The attraction and benefits of Malta as a domicile are already established, although the jurisdiction is seeing potential enhancement due to the UK’s planned exit from the European Union as it will reap the rewards of its own EU membership and sustained investment in its regulatory regime, infrastructure and education system needed to support its fast-growing financial services sector.
That is the view of Penny Hudson, director and head of the Malta office at Artex Risk Solutions, the specialist in insurance management and alternative risk programmes.
Continue Reading “Malta: a gateway to Europe” at Intelligent Insurer News
In the eve of the EU Referendum I published a briefing note about the potential Brexit impact on the Gibraltar insurance industry (entitled “what could Brexit mean?”). This update is intended to provide further commentary now that the vote is over.
There is no reason to believe that following the resignation of David Cameron as Prime Minister, his successor will not put in motion the formal process for the UK’s exit from the European Union. That formal process will commence with the UK’s notification to the European Council of its intention to withdraw in accordance with Article 50 (the exit clause) of the Treaty.
It is important to emphasise, however, that EU law does not immediately cease to apply in the UK (or Gibraltar) as a result of the outcome of the Referendum. Following the notification, the UK Government has two years within which to negotiate its exit arrangements with the EU.
Continue Reading “Worldwide: There is life after Brexit” at Hassan’s International Law Firm
LONDON, (Reuters) — Hit by tougher regulation and lower investment income, European insurers are looking to sell portfolios of general insurance business closed to new customers, such as employers’ liability, medical negligence and motor policies.
The rise in capital buffers demanded by the Solvency II rules that took effect in January has prompted consolidation in the life and pensions market, but insurers are increasingly seeking to offload closed non-life business to specialist players.
“The stream of transactions has grown because of the activity around Solvency II,” said Arndt Gossmann, chief executive of German insurer Darag A.G., referring to a European non-life sector that consultancy Pricewaterhouse Coopers estimates to be worth about 250 billion euros ($284 billion).
Continue Reading “Solvency II rigors open P/C doors to specialty insurers” at Business Insurance News
By Carolyn Cohn

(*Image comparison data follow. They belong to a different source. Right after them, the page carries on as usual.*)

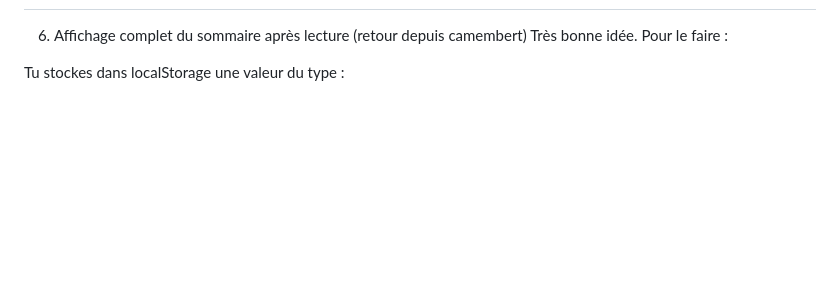
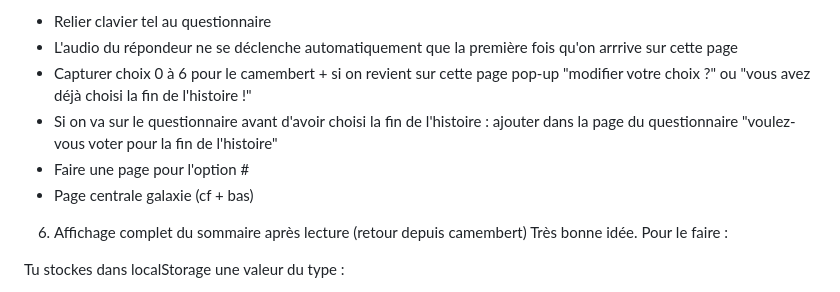
Before and after one commit to NobleHeather/NovaWeb, a Markdown page: todo.md, the part around one of its changes. GitHub-like rendering; blank space fills up the shorter version.

Commit message:
📝 update todo

```diff
--- a/todo.md
+++ b/todo.md
@@ -3,4 +5,11 @@
 <!--! Now :  -->
+
+-   Relier clavier tel au questionnaire
+-   L'audio du répondeur ne se déclenche automatiquement que la première fois qu'on arrrive sur cette page
+-   Capturer choix 0 à 6 pour le camembert + si on revient sur cette page pop-up "modifier votre choix ?" ou "vous avez déjà choisi la fin de l'histoire !"
+-   Si on va sur le questionnaire avant d'avoir choisi la fin de l'histoire : ajouter dans la page du questionnaire "voulez-vous voter pour la fin de l'histoire"
+-   Faire une page pour l'option #
+-   Page centrale galaxie (cf + bas)
 
 6. Affichage complet du sommaire après lecture (retour depuis camembert)
    Très bonne idée. Pour le faire :
```
Also changed, not shown: other parts of todo.md (+6 -4 lines).
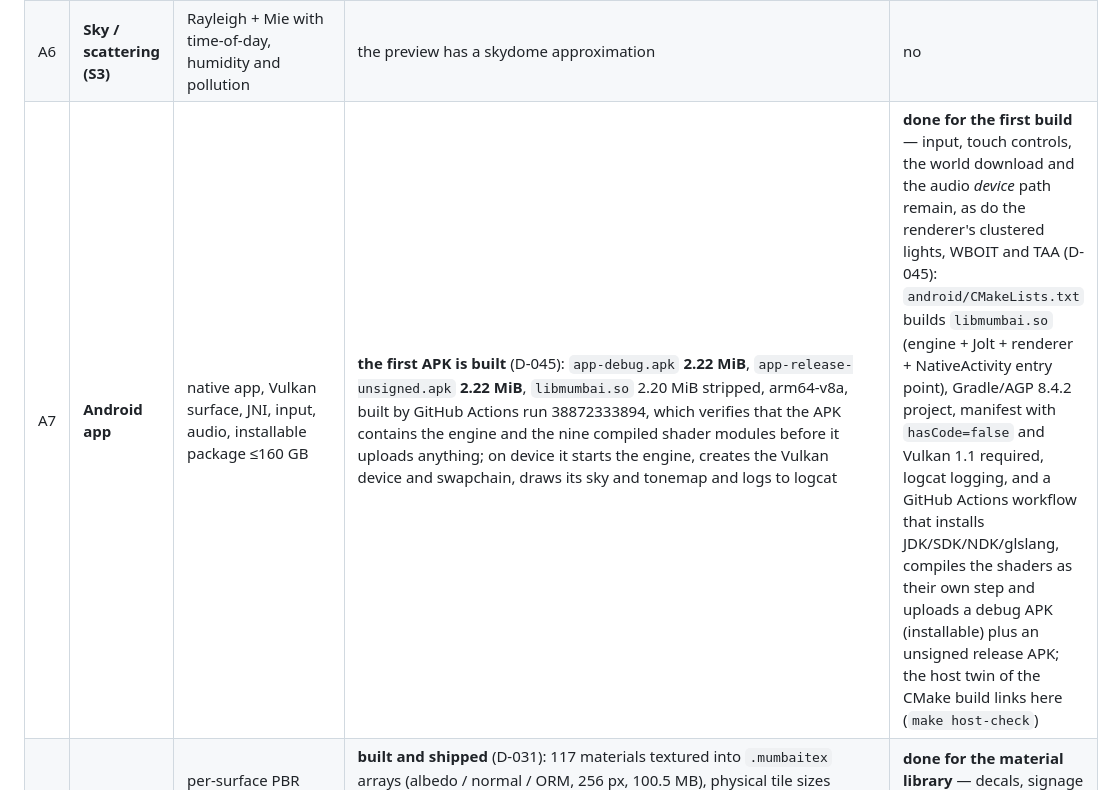
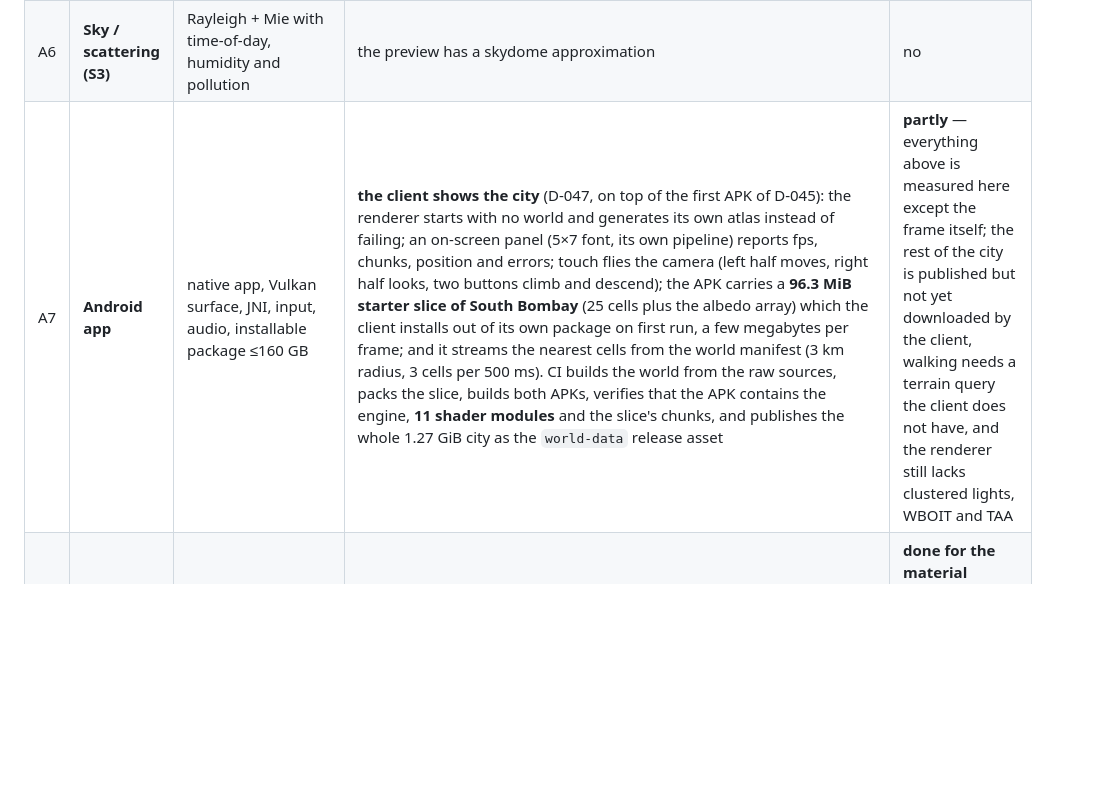
Before and after one commit to shuvrajeetkamila/mumbaibygiriprompt, a Markdown page: DOCS/06_ROADMAP.md, the part around the change. Drawn GitHub-style; blank space fills up the shorter version.

Commit message:
Roadmap: A7 now says what the client actually does (D-047)
Co-authored-by: arena-agent <297053741+arena-agent@users.noreply.github.com>

```diff
--- a/DOCS/06_ROADMAP.md
+++ b/DOCS/06_ROADMAP.md
@@ -19,7 +19,7 @@ Nothing that needs a GPU, a device, or the Android toolchain exists yet.
 | A4 | **GPU weather (S3)** | 2,400 mm/yr monsoon, GPU rain particles, screen-space wetness driving roughness→0 and albedo −30 %, normal flatten | the CPU hydrology is built and verified (D-026); the wetness *response* is a material parameter with nothing driving it | no — shader work, unverifiable without a GPU |
 | A5 | **Ocean (S3)** | 4–8 Gerstner waves (80–150 m swell, 0.5–2 m; monsoon 3–5 m), PBR + subsurface scattering, sun glitter, depth-buffer foam and runup | the sea/creek mesh exists (31,180 quads) | no — same reason |
 | A6 | **Sky / scattering (S3)** | Rayleigh + Mie with time-of-day, humidity and pollution | the preview has a skydome approximation | no |
-| A7 | **Android app** | native app, Vulkan surface, JNI, input, audio, installable package ≤160 GB | **the first APK is built** (D-045): `app-debug.apk` **2.22 MiB**, `app-release-unsigned.apk` **2.22 MiB**, `libmumbai.so` 2.20 MiB stripped, arm64-v8a, built by GitHub Actions run 38872333894, which verifies that the APK contains the engine and the nine compiled shader modules before it uploads anything; on device it starts the engine, creates the Vulkan device and swapchain, draws its sky and tonemap and logs to logcat | **done for the first build** — input, touch controls, the world download and the audio *device* path remain, as do the renderer's clustered lights, WBOIT and TAA (D-045): `android/CMakeLists.txt` builds `libmumbai.so` (engine + Jolt + renderer + NativeActivity entry point), Gradle/AGP 8.4.2 project, manifest with `hasCode=false` and Vulkan 1.1 required, logcat logging, and a GitHub Actions workflow that installs JDK/SDK/NDK/glslang, compiles the shaders as their own step and uploads a debug APK (installable) plus an unsigned release APK; the host twin of the CMake build links here (`make host-check`) | **yes, in CI** — the sandbox has no JDK/SDK/NDK and cannot reach dl.google.com; a runner has all of it |
+| A7 | **Android app** | native app, Vulkan surface, JNI, input, audio, installable package ≤160 GB | **the client shows the city** (D-047, on top of the first APK of D-045): the renderer starts with no world and generates its own atlas instead of failing; an on-screen panel (5×7 font, its own pipeline) reports fps, chunks, position and errors; touch flies the camera (left half moves, right half looks, two buttons climb and descend); the APK carries a **96.3 MiB starter slice of South Bombay** (25 cells plus the albedo array) which the client installs out of its own package on first run, a few megabytes per frame; and it streams the nearest cells from the world manifest (3 km radius, 3 cells per 500 ms). CI builds the world from the raw sources, packs the slice, builds both APKs, verifies that the APK contains the engine, **11 shader modules** and the slice's chunks, and publishes the whole 1.27 GiB city as the `world-data` release asset | **partly** — everything above is measured here except the frame itself; the rest of the city is published but not yet downloaded by the client, walking needs a terrain query the client does not have, and the renderer still lacks clustered lights, WBOIT and TAA |
 | A8 | **Texture / material content** | per-surface PBR materials, baked AO, material masks at production density | **built and shipped** (D-031): 117 materials textured into `.mumbaitex` arrays (albedo / normal / ORM, 256 px, 100.5 MB), physical tile sizes driving UVs, an 11×11 atlas wired into the browser preview through a box-projected `onBeforeCompile` patch, a runtime mmap reader, and both a C++ and an independent JS verification of mean preservation, and (D-041) a counted repair that guarantees no shipped albedo is a constant, with the test naming any flat layer instead of counting against a bound | **done for the material library** — decals, signage text and kerb/rail detail maps remain, and nothing on a GPU samples the normal/ORM arrays yet (A1) |
 | A9 | **Audio** | not specified in detail, but a client engine needs it | **built and shipped** (D-042): `engine/audio` synthesises every voice from the world — exact Doppler, ISO 9613-1 air absorption, ISO 11819-1 tyre laws, chunk-derived occlusion, ground-reflection comb, rain, surf from the dispersion relation, congestion-triggered horns — and `mumbai_audio` renders the west-coast drive from the published chunks into `build/audio/mumbai_drive.wav` (**-21.7 LUFS, 0 clipped samples**) plus a 30 s excerpt the browser preview plays | **done for the mix and the weather layers** — the vehicle voices, the beds and the metering are in; footstep/footfall crowds, sirens and speech are not, and nothing on a GPU is sampled yet (A1 still has to drive it) |
 
```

LONDON, June 16 Hit by tougher regulation and lower investment income, European insurers are looking to sell portfolios of general insurance business closed to new customers, such as employers’ liability, medical negligence and motor policies.
The rise in capital buffers demanded by the Solvency II rules that took effect in January has already prompted consolidation in the life and pensions market, but insurers are increasingly seeking to offload closed non-life business to specialist players.
“The stream of transactions has grown because of the activity around Solvency II,” said Arndt Gossmann, chief executive of German insurer Darag, referring to a European non-life sector that consultancy PwC estimates to be worth about 250 billion euros ($284 billion).
Continue Reading “Specialist players ready to pounce as insurance sell-off gathers pace” at Reuters